*** Dataset extract Section Begins ***
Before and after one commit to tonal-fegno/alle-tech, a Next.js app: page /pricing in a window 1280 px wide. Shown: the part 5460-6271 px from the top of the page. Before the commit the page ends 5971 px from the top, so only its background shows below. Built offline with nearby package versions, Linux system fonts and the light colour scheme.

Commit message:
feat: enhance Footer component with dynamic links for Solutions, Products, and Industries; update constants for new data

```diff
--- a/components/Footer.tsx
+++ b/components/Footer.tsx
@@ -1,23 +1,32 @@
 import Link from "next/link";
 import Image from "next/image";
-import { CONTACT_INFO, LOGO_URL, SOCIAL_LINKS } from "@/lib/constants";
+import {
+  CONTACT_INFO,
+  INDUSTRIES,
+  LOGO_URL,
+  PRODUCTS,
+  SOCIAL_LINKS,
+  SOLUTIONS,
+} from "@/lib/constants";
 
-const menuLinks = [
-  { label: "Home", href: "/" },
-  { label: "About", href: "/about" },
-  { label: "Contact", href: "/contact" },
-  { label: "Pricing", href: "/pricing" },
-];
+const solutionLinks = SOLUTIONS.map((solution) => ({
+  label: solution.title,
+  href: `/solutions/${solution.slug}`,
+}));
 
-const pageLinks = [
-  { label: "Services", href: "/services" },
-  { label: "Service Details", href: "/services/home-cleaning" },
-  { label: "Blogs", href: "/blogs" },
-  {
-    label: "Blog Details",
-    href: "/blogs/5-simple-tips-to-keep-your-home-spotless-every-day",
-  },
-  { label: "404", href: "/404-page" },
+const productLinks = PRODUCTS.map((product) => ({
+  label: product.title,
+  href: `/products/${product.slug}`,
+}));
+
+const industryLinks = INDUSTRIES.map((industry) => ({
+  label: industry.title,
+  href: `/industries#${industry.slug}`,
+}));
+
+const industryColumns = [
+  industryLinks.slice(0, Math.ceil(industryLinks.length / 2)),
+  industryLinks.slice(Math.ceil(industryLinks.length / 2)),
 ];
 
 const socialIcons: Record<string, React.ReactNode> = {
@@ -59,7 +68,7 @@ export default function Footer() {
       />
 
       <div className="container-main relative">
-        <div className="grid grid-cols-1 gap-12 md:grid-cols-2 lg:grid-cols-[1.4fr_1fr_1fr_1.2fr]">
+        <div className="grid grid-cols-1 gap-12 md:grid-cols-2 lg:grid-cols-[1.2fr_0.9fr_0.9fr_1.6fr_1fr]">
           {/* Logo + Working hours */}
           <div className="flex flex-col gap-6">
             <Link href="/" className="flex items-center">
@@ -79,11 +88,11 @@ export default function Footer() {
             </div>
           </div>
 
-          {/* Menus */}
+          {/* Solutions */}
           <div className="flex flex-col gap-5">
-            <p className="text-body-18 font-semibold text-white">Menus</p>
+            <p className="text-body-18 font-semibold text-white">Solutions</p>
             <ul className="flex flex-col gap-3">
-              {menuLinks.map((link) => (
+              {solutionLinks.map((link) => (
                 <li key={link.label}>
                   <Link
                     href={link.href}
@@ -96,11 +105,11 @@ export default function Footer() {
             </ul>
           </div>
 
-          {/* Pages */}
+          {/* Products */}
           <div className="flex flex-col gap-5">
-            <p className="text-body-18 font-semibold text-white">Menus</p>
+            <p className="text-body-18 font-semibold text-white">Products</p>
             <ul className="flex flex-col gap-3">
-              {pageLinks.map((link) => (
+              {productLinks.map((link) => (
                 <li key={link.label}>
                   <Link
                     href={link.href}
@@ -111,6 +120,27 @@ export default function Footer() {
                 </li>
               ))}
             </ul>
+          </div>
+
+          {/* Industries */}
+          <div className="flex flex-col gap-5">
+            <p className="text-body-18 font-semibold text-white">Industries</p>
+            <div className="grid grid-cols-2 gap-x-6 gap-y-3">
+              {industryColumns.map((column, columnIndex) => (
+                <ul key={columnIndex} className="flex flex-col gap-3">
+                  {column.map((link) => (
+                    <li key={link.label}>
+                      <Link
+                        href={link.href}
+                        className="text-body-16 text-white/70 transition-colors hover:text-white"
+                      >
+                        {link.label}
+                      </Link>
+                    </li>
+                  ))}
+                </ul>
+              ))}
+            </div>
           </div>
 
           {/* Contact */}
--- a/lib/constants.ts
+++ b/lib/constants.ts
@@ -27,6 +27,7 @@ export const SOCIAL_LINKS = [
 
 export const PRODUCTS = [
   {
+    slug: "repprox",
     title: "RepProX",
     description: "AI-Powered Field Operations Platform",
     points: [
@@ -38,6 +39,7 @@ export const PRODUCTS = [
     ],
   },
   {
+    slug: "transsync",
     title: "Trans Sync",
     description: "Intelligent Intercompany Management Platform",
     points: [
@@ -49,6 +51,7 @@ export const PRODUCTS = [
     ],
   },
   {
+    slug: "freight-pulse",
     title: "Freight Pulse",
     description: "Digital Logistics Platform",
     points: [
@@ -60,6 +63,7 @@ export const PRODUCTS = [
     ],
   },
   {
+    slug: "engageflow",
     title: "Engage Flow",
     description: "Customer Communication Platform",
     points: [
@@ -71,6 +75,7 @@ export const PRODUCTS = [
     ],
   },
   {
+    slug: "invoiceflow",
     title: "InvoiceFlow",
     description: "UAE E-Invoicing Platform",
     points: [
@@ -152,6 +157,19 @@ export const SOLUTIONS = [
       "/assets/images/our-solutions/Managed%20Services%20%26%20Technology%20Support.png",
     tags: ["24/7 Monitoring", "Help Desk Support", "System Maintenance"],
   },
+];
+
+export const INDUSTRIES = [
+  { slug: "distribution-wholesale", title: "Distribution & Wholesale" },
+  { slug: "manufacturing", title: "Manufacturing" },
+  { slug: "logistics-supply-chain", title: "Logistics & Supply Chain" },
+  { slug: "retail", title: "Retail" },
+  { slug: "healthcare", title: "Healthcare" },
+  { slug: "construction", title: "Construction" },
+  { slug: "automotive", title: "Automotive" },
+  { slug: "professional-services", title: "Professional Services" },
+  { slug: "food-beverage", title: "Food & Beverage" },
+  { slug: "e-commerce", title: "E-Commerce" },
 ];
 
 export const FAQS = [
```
*** Dataset extract Section Ends ***
* Assignment: In the data shown above, how many lines hold the string "from"? The answer is the number alone.

* Result: 5